_Task statement:_ All entries must be set down once more, precisely as given.

_Data shown:_
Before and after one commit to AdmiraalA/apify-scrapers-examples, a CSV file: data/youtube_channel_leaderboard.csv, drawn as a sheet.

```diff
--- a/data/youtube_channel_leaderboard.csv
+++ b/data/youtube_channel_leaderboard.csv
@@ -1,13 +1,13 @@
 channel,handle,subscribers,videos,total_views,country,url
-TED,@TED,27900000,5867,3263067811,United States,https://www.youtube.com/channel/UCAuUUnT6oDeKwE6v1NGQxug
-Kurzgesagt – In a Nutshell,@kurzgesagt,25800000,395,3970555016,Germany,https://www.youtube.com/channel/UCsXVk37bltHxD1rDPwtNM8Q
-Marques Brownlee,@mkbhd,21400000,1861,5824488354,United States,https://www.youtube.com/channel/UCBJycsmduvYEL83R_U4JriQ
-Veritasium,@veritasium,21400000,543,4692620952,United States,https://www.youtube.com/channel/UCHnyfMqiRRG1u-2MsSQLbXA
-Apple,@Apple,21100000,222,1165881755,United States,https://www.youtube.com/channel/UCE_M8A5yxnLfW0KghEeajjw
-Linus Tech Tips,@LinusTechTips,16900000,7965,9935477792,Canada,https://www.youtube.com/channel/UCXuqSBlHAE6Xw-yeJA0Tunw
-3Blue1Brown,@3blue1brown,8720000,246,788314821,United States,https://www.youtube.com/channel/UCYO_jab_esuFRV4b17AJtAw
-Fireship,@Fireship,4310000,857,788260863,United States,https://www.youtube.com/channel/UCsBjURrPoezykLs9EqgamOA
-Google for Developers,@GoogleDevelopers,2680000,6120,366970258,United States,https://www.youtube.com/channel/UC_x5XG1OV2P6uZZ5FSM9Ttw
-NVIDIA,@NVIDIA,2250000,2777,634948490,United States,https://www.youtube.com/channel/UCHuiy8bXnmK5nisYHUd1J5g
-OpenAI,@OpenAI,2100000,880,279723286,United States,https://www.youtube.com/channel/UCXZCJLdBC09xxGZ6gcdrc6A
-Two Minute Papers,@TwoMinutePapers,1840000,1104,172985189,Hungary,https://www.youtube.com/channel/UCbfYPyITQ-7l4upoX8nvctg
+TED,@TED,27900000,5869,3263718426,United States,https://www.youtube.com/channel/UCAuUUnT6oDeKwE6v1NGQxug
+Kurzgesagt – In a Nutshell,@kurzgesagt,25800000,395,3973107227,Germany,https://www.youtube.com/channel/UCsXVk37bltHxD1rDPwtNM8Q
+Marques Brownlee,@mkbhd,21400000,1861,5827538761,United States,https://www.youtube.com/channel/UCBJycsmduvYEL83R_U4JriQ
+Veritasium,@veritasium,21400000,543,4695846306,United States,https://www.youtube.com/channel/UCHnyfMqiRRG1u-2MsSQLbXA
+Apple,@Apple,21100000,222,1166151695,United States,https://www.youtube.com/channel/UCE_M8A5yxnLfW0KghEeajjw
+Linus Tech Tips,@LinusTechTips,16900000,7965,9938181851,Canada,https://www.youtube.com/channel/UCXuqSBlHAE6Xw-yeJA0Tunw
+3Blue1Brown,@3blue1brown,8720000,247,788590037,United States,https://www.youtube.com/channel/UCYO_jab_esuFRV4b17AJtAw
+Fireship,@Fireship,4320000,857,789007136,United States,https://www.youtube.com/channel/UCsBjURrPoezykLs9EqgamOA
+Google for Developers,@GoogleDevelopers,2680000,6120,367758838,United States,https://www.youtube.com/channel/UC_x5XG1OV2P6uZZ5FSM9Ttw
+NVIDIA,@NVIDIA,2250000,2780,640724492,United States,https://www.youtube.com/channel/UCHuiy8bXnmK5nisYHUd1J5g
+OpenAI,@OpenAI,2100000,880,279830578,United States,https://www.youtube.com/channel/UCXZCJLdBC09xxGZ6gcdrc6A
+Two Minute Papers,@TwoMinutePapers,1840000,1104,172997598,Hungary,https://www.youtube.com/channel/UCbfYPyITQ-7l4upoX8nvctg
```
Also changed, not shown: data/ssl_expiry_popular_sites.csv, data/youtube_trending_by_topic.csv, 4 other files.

_Reply to the task:_
Before and after one commit to AdmiraalA/apify-scrapers-examples, a CSV file: data/youtube_channel_leaderboard.csv, drawn as a sheet.

```diff
--- a/data/youtube_channel_leaderboard.csv
+++ b/data/youtube_channel_leaderboard.csv
@@ -1,13 +1,13 @@
 channel,handle,subscribers,videos,total_views,country,url
-TED,@TED,27900000,5867,3263067811,United States,https://www.youtube.com/channel/UCAuUUnT6oDeKwE6v1NGQxug
-Kurzgesagt – In a Nutshell,@kurzgesagt,25800000,395,3970555016,Germany,https://www.youtube.com/channel/UCsXVk37bltHxD1rDPwtNM8Q
-Marques Brownlee,@mkbhd,21400000,1861,5824488354,United States,https://www.youtube.com/channel/UCBJycsmduvYEL83R_U4JriQ
-Veritasium,@veritasium,21400000,543,4692620952,United States,https://www.youtube.com/channel/UCHnyfMqiRRG1u-2MsSQLbXA
-Apple,@Apple,21100000,222,1165881755,United States,https://www.youtube.com/channel/UCE_M8A5yxnLfW0KghEeajjw
-Linus Tech Tips,@LinusTechTips,16900000,7965,9935477792,Canada,https://www.youtube.com/channel/UCXuqSBlHAE6Xw-yeJA0Tunw
-3Blue1Brown,@3blue1brown,8720000,246,788314821,United States,https://www.youtube.com/channel/UCYO_jab_esuFRV4b17AJtAw
-Fireship,@Fireship,4310000,857,788260863,United States,https://www.youtube.com/channel/UCsBjURrPoezykLs9EqgamOA
-Google for Developers,@GoogleDevelopers,2680000,6120,366970258,United States,https://www.youtube.com/channel/UC_x5XG1OV2P6uZZ5FSM9Ttw
-NVIDIA,@NVIDIA,2250000,2777,634948490,United States,https://www.youtube.com/channel/UCHuiy8bXnmK5nisYHUd1J5g
-OpenAI,@OpenAI,2100000,880,279723286,United States,https://www.youtube.com/channel/UCXZCJLdBC09xxGZ6gcdrc6A
-Two Minute Papers,@TwoMinutePapers,1840000,1104,172985189,Hungary,https://www.youtube.com/channel/UCbfYPyITQ-7l4upoX8nvctg
+TED,@TED,27900000,5869,3263718426,United States,https://www.youtube.com/channel/UCAuUUnT6oDeKwE6v1NGQxug
+Kurzgesagt – In a Nutshell,@kurzgesagt,25800000,395,3973107227,Germany,https://www.youtube.com/channel/UCsXVk37bltHxD1rDPwtNM8Q
+Marques Brownlee,@mkbhd,21400000,1861,5827538761,United States,https://www.youtube.com/channel/UCBJycsmduvYEL83R_U4JriQ
+Veritasium,@veritasium,21400000,543,4695846306,United States,https://www.youtube.com/channel/UCHnyfMqiRRG1u-2MsSQLbXA
+Apple,@Apple,21100000,222,1166151695,United States,https://www.youtube.com/channel/UCE_M8A5yxnLfW0KghEeajjw
+Linus Tech Tips,@LinusTechTips,16900000,7965,9938181851,Canada,https://www.youtube.com/channel/UCXuqSBlHAE6Xw-yeJA0Tunw
+3Blue1Brown,@3blue1brown,8720000,247,788590037,United States,https://www.youtube.com/channel/UCYO_jab_esuFRV4b17AJtAw
+Fireship,@Fireship,4320000,857,789007136,United States,https://www.youtube.com/channel/UCsBjURrPoezykLs9EqgamOA
+Google for Developers,@GoogleDevelopers,2680000,6120,367758838,United States,https://www.youtube.com/channel/UC_x5XG1OV2P6uZZ5FSM9Ttw
+NVIDIA,@NVIDIA,2250000,2780,640724492,United States,https://www.youtube.com/channel/UCHuiy8bXnmK5nisYHUd1J5g
+OpenAI,@OpenAI,2100000,880,279830578,United States,https://www.youtube.com/channel/UCXZCJLdBC09xxGZ6gcdrc6A
+Two Minute Papers,@TwoMinutePapers,1840000,1104,172997598,Hungary,https://www.youtube.com/channel/UCbfYPyITQ-7l4upoX8nvctg
```
Also changed, not shown: data/ssl_expiry_popular_sites.csv, data/youtube_trending_by_topic.csv, 4 other files.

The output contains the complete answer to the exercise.